Task to carry out:
Each line below that carries the string "black" must appear in the answer.

(Front-end code change data)
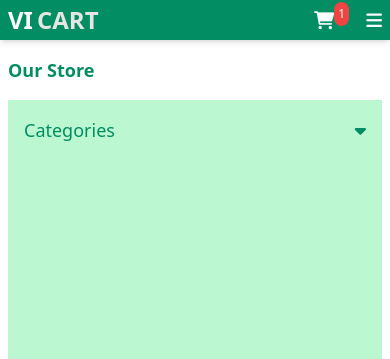
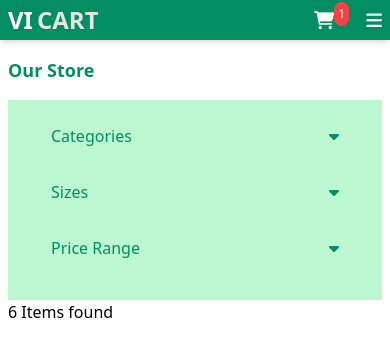
Before and after one commit to vishalipar/vicart, a Django app: page /store/ in a window 390 px wide. Shown: the top 359 px of the page. Run offline with Django 5.2, Linux system fonts and the light colour scheme; some libraries are stand-ins or nearby versions.

Commit message:
implemented dropdown arow

```diff
--- a/templates/store/store.html
+++ b/templates/store/store.html
@@ -1,167 +1,191 @@
-{% extends "index.html" %}
-
-{% block title %}store{% endblock %}
-
+{% extends "index.html" %} {% block title %}store{% endblock %}
 {% block content %}
 
 <div>
-    <div class='text-lg md:text-3xl font-bold px-2 md:px-20 py-4 md:py-8 text-[#038d63]'>
+  <div
+    class="text-lg md:text-3xl font-bold px-2 md:px-20 py-4 md:py-8 text-[#038d63]"
+  >
     <h2>Our Store</h2>
   </div>
 
-    <div class='md:flex md:h-[73vh] px-2 md:px-20'>
-        <div class='bg-green-200 h-full w-full md:w-[25%] p-4 space-y-2 md:space-y-0'>
-            <div class='h-[30vh] flex flex-col'>
-                <label class='flex justify-between text-[#038d63] text-lg' onClick="toggleDropdown()">
+  <div class="md:flex md:h-[73vh] px-2 md:px-20">
+    <div
+      class="bg-green-200 h-fit w-full md:w-[25%] p-4 space-y-2 md:space-y-0"
+    >
+      <div class="w-full max-w-xs mx-auto">
+        <!-- Category 1: Products -->
+        <div x-data="{ open: false }" class="mb-4">
+          <button
+            @click="open = !open"
+            class="flex justify-between w-full text-left text-[#038d63] py-2 px-4 rounded-md"
+          >
             Categories
             <p><i class="fa-solid fa-caret-down"></i></p>
-                </label>
-                <div id='dropdown' class='flex flex-col space-y-2 p-2 text-white bg-green-400 hidden shadow-lg'>
-                            {% comment %} <option selected disabled><a href="">Select</a></option>
-                            <option><a href="">All products</a></option>
-                            <a href="">Shirts</a>
-                            <a href="">T-shirts</a>
-                            <a href="">Shoes</a>
-                            <a href="">Jeans</a>
-                            <a href="">Jackets</a> {% endcomment %}
-
-                            <ul class="">
-                                <li><a href="{% url 'store' %}">All Products</a></li>
-
-                                    {% comment %} {% for category in links %} {% endcomment %}
-                                <li><a href="">Shirts  </a></li>
-                                {% comment %} {% endfor %} {% endcomment %}
+          </button>
+          <ul x-show="open" class="pl-4 mt-2 space-y-2 text-gray-700">
+            <li>All Products</li>
+            <li>Shirts</li>
+            <li>T-shirts</li>
+            <li>Jeans</li>
           </ul>
         </div>
-                </select>
+
+        <!-- Category 2: Size -->
+        <div x-data="{ open: false }" class="mb-4">
+          <button
+            @click="open = !open"
+            class="flex justify-between w-full text-left text-[#038d63] py-2 px-4 rounded-md"
+          >
+            Sizes
+            <p><i class="fa-solid fa-caret-down"></i></p>
+
+          </button>
+          <ul x-show="open" class="flex gap-2 pl-4 mt-2 space-y-2 text-stone-800">
+            <li><button class="border border-stone-300 text-sm font-bold py-1 px-1 mt-2 rounded">XS</button></li>
+            <li><button class="border border-stone-300 text-sm font-bold py-1 px-1 rounded">SM</button></li>
+            <li><button class="border border-stone-300 text-sm font-bold py-1 px-1 rounded">LG</button></li>
+            <li><button class="border border-stone-300 text-sm font-bold py-1 px-1 rounded">XXL</button></li>
+          </ul>
         </div>
-            <div class='h-[15vh]'>
-                {% comment %} <label class='flex justify-between text-[#038d63] text-lg' onClick="toggleDropdown()">
-                    Size
+
+        <!-- Category 3: Price Range -->
+        <div x-data="{ open: false }" class="mb-4">
+          <button
+            @click="open = !open"
+            class="flex justify-between w-full text-left text-[#038d63] py-2 px-4 rounded-md"
+          >
+            Price Range
             <p><i class="fa-solid fa-caret-down"></i></p>
-                </label>
-                <div id='dropdown' class='p-4 hidden'>
-                    <button class='border border-black rounded p-1'>XS</button>
-                    <button class='border border-black p-1 rounded'>SM</button>
-                    <button class='border border-black p-1 rounded'>LG</button>
-                    <button class='border border-black p-1 rounded'>XXL</button>
-                </div> {% endcomment %}
 
-                <div x-data="{ open: false }" class="mb-4">
-                    <button @click="open = !open" class="w-full text-left bg-green-500 text-white py-2 px-4 rounded-md">
-                        Size
           </button>
           <ul x-show="open" class="pl-4 mt-2 space-y-2 text-gray-700">
-                        <li>SM</li>
-                        <li>MD</li>
-                        <li>XL</li>
-                        <li>XXL</li>
+            <div>
+                <div class='flex justify-between'>
+                    Min
+                    <p>Max</p>
+                </div>
+                <div class="flex justify-between">
+                    <button class="">
+                        <select name="" id="" class="border-stone-200 rounded">
+                            <option value="" selected>₹0</option>
+                            <option value="">₹50</option>
+                            <option value="">₹100</option>
+                            <option value="">₹150</option>
+                            <option value="">₹200</option>
+                            <option value="">₹500</option>
+                            <option value="">₹1000</option>
+                        </select>
+                    </button>
+                    <button class="">
+                        <select name="" id="" class="border-stone-200 rounded">
+                            <option value="" selected>₹50</option>
+                            <option value="">₹100</option>
+                            <option value="">₹150</option>
+                            <option value="">₹200</option>
+                            <option value="">₹500</option>
+                            <option value="">₹1000</option>
+                        </select>
+                    </button>
+                </div>
+                <div>
+                    <button class='bg-[#038d63] text-white w-full py-2 rounded mt-2'>Apply</button>
+                </div>
+            </div>
           </ul>
         </div>
       </div>
-            <div class='h-[25vh]'>
-                <h2 class='text-[#038d63] text-lg'>
-                    Price range
-                </h2>
-                <div class='flex justify-between pt-2'>
-                    <p>Min</p>
-                    <p>Max</p>
     </div>
-                <div class='flex justify-between'>
-                    <button class='border border-black w-[48%] py-1 rounded'>₹0</button>
-                    <button class='border border-black w-[48%] py-1 rounded'>₹50</button>
-                </div>
-                <div>
-                    <button class='w-full py-1 mt-4 md:mt-8 bg-[#038d63] text-white rounded'>Apply</button>
-
-                </div>
-            </div>
-
-        </div>
-        <div class='w-full ml-0 md:ml-8 space-y-4'>
+    {% comment %} right box {% endcomment %}
+    <div class="w-full ml-0 md:ml-8 space-y-4">
       <h3>6 Items found</h3>
 
-            <div class='md:flex gap-6 md:justify-between h-[180vh] md:h-[54vh] w-full pt-5'>
-                <div class='border-2 h-[56vh] md:h-[100%] w-[80%] md:w-[30%] rounded mx-8 md:mx-auto mb-4'>
-                    <div class='mx-4 w-[90%]'>
+      <div
+        class="md:flex gap-6 md:justify-between h-[180vh] md:h-[54vh] w-full pt-5"
+      >
+        <div
+          class="border-2 h-[56vh] md:h-[100%] w-[80%] md:w-[30%] rounded mx-8 md:mx-auto mb-4"
+        >
+          <div class="mx-4 w-[90%]">
             <a href="{% url 'prod_detail' %}">
-                            <img src="https://www.photographmyproduct.co.uk/wp-content/uploads/2020/10/Shoes-product-photography-photograph-my-product-20200117-30.jpg" alt="">
+              <img
+                src="https://www.photographmyproduct.co.uk/wp-content/uploads/2020/10/Shoes-product-photography-photograph-my-product-20200117-30.jpg"
+                alt=""
+              />
             </a>
           </div>
-                    <div class='mx-4'>
-                        <h3 class='text-lg text-[#038d63]'>
+          <div class="mx-4">
+            <h3 class="text-lg text-[#038d63]">
               <a href="{% url 'prod_detail' %}">Product name</a>
             </h3>
-                        <p class='font-bold'>₹ 2000</p>
+            <p class="font-bold">₹ 2000</p>
             <a href="{% url 'prod_detail' %}">
-                            <button class='bg-[#038d63] text-white w-full mt-4 py-2 rounded'>
+              <button class="bg-[#038d63] text-white w-full mt-4 py-2 rounded">
                 View Details
               </button>
             </a>
           </div>
           <div></div>
         </div>
-                <div class='border-2 h-[56vh] md:h-[100%] w-[80%] md:w-[30%] rounded mx-8 md:mx-auto mb-4'>
-                    <div class='mx-4 w-[90%]'>
+        <div
+          class="border-2 h-[56vh] md:h-[100%] w-[80%] md:w-[30%] rounded mx-8 md:mx-auto mb-4"
+        >
+          <div class="mx-4 w-[90%]">
             <a href="{% url 'prod_detail' %}">
-                            <img src="https://www.photographmyproduct.co.uk/wp-content/uploads/2020/10/Shoes-product-photography-photograph-my-product-20200117-30.jpg" alt="">
+              <img
+                src="https://www.photographmyproduct.co.uk/wp-content/uploads/2020/10/Shoes-product-photography-photograph-my-product-20200117-30.jpg"
+                alt=""
+              />
             </a>
           </div>
-                    <div class='mx-4'>
-                        <h3 class='text-lg text-[#038d63]'>
+          <div class="mx-4">
+            <h3 class="text-lg text-[#038d63]">
               <a href="{% url 'prod_detail' %}">Product name</a>
             </h3>
-                        <p class='font-bold'>₹ 2000</p>
+            <p class="font-bold">₹ 2000</p>
             <a href="{% url 'prod_detail' %}">
-                            <button class='bg-[#038d63] text-white w-full mt-4 py-2 rounded'>
+              <button class="bg-[#038d63] text-white w-full mt-4 py-2 rounded">
                 View Details
               </button>
             </a>
           </div>
           <div></div>
         </div>
-                <div class='border-2 h-[56vh] md:h-[100%] w-[80%] md:w-[30%] rounded mx-8 md:mx-auto mb-4'>
-                    <div class='mx-4 w-[90%]'>
+        <div
+          class="border-2 h-[56vh] md:h-[100%] w-[80%] md:w-[30%] rounded mx-8 md:mx-auto mb-4"
+        >
+          <div class="mx-4 w-[90%]">
             <a href="{% url 'prod_detail' %}">
-                            <img src="https://www.photographmyproduct.co.uk/wp-content/uploads/2020/10/Shoes-product-photography-photograph-my-product-20200117-30.jpg" alt="">
+              <img
+                src="https://www.photographmyproduct.co.uk/wp-content/uploads/2020/10/Shoes-product-photography-photograph-my-product-20200117-30.jpg"
+                alt=""
+              />
             </a>
           </div>
-                    <div class='mx-4'>
-                        <h3 class='text-lg text-[#038d63]'>
+          <div class="mx-4">
+            <h3 class="text-lg text-[#038d63]">
               <a href="{% url 'prod_detail' %}">Product name</a>
             </h3>
-                        <p class='font-bold'>₹ 2000</p>
+            <p class="font-bold">₹ 2000</p>
             <a href="{% url 'prod_detail' %}">
-                            <button class='bg-[#038d63] text-white w-full mt-4 py-2 rounded'>
+              <button class="bg-[#038d63] text-white w-full mt-4 py-2 rounded">
                 View Details
               </button>
             </a>
           </div>
           <div></div>
         </div>
-
       </div>
-            {% comment %} preview pages  {% endcomment %}
-            <div class='flex text-md md:text-lg text-stone-800 ml-4'>
-                <a href="" class='border border-stone-800 px-2 rounded-l'>Preview</a>
-                <a href="" class='border border-stone-800 px-2'>1</a>
-                <a href="" class='border border-stone-800 px-2'>2</a>
-                <a href="" class='border border-stone-800 px-2 rounded-r'>Next</a>
+      {% comment %} preview pages {% endcomment %}
+      <div class="flex text-md md:text-lg text-stone-800 ml-4">
+        <a href="" class="border border-stone-800 px-2 rounded-l">Preview</a>
+        <a href="" class="border border-stone-800 px-2">1</a>
+        <a href="" class="border border-stone-800 px-2">2</a>
+        <a href="" class="border border-stone-800 px-2 rounded-r">Next</a>
+      </div>
     </div>
   </div>
 </div>
 
-
-</div>
-
-
-<script>
 <script src="https://cdn.jsdelivr.net/npm/alpinejs@2.8.2" defer></script>
 
-    function toggleDropdown(){
-        const dropdown = document.getElementById('dropdown');
-        dropdown.classList.toggle("hidden");
-    }
-</script>
-
 {% endblock %}
```
Lines whose indentation alone changed are shown as unchanged.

Problem solution:
-                    <button class='border border-black rounded p-1'>XS</button>
-                    <button class='border border-black p-1 rounded'>SM</button>
-                    <button class='border border-black p-1 rounded'>LG</button>
-                    <button class='border border-black p-1 rounded'>XXL</button>
-                    <button class='border border-black w-[48%] py-1 rounded'>₹0</button>
-                    <button class='border border-black w-[48%] py-1 rounded'>₹50</button>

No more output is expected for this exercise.